Question: Why is Buffy going off the air? I am very mad and I can't believe it! That is my favorite show. I can't believe these people and don't tell me they are taking it off because there is nothing else to write about because there is. They can make up anything. They can even make up the demon that stops time. Please reply ASAP and try to stop it. — Deanne B.

Televisionary: Okay, Deanne. As I'm sure you've heard from many a teacher, you just cool your jets a second while I try to restore your faith in all things TV.

Buffy is not going off the air — it's merely jumping from the WB to UPN (though if you happen to live in a market without a UPN affiliate... sorry, but it might as well be cancelled). Why, you may ask, are the Buffinator and her undead-whompin' gang bailing to another network? Why, for the same thing that drives just about any decision made in Hollywood (no matter what they try to tell you): money. And lots of it.

See, in an industry setup that's changing as big media companies buy each other and consolidate power, many shows aren't produced by the network that actually airs them. In Buffy's case, it was put together by creator Joss Whedon and 20th Century Fox TV, then licensed by the WB. With that deal set to expire, Fox set about negotiating with the network, asking a reported minimum of $2.1 million per episode.

After much haggling (and some publicly traded shots in the press between Fox and WB suits), UPN came through with the best offer — a reported $2.33 million per episode and a two-year, 44-episode deal. In addition, should the WB get so mad at Whedon and company that it decides to cancel Buffy spinoff Angel, UPN will pick that up for two years and $1 million-plus per episode.

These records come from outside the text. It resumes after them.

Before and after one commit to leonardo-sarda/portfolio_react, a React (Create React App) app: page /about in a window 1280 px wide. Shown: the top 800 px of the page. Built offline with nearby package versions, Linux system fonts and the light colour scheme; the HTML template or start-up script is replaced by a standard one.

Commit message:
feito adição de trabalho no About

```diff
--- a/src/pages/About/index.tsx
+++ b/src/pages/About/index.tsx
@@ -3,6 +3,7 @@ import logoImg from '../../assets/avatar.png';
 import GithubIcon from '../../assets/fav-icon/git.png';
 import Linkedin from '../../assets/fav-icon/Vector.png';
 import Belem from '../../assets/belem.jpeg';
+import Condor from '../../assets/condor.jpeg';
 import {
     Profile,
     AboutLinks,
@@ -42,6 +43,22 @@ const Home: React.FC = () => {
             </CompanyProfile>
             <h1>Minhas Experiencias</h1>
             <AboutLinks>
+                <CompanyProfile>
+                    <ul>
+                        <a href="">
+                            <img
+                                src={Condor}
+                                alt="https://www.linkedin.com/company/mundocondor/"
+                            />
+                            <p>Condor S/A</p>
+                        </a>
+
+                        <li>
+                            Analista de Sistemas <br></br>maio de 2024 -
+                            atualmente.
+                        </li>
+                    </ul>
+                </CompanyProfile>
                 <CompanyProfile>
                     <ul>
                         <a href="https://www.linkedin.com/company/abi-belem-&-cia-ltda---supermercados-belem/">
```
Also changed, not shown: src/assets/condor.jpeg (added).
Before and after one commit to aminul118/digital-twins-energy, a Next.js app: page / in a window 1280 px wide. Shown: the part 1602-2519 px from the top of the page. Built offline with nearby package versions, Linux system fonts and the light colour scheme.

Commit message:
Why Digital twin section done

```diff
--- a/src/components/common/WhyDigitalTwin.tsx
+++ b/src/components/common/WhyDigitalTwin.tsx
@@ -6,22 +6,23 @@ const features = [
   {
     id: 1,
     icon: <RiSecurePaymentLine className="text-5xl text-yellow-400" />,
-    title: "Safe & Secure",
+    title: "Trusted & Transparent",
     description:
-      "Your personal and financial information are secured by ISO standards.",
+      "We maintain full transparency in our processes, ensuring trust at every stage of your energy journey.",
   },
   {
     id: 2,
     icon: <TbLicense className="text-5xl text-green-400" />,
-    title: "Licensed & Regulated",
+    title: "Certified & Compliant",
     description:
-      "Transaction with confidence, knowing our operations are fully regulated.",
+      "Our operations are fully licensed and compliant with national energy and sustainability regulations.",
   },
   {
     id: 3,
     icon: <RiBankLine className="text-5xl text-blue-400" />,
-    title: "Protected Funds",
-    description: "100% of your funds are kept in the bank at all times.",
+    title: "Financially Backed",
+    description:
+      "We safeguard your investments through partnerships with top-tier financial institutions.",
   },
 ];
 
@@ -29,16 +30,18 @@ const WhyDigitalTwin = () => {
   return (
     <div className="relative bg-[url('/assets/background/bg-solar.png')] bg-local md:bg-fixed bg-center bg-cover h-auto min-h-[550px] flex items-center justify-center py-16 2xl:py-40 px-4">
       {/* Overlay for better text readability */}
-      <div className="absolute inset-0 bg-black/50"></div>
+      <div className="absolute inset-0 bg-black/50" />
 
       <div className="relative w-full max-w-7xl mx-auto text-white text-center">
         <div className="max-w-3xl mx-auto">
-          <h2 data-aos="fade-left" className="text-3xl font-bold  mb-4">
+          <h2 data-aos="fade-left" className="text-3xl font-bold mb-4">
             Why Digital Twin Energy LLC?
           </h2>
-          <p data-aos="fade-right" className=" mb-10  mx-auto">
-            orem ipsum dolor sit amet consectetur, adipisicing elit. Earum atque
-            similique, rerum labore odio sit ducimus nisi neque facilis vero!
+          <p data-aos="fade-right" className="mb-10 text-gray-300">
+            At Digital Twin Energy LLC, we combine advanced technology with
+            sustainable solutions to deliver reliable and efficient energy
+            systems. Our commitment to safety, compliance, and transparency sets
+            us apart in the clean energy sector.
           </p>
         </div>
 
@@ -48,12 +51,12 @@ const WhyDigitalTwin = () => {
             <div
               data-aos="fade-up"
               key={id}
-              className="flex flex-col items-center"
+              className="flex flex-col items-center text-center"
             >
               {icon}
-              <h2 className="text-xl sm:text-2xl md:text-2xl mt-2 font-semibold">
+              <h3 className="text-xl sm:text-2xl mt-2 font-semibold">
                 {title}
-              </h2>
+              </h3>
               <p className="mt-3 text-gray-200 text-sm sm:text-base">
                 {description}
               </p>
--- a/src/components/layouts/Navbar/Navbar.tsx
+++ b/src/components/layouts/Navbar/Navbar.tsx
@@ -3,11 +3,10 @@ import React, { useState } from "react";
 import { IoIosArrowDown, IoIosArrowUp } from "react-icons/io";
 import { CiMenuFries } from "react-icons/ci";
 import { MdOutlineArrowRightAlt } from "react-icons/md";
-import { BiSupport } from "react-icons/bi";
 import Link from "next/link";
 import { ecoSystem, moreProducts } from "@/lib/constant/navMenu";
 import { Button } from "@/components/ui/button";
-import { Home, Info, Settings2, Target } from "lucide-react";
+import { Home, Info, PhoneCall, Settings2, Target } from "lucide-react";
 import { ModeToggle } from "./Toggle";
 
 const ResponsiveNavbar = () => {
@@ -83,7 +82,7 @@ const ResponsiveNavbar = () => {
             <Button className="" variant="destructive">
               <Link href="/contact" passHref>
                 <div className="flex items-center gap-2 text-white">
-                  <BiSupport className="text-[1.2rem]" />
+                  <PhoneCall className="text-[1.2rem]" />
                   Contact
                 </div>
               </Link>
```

A bloody good deal for Whedon, I'd say. And for the record, UPN hasn't said for sure if it will keep Buffy in its current time slot (Tuesdays, 8 pm/ET), but those in the know predict it will stay there.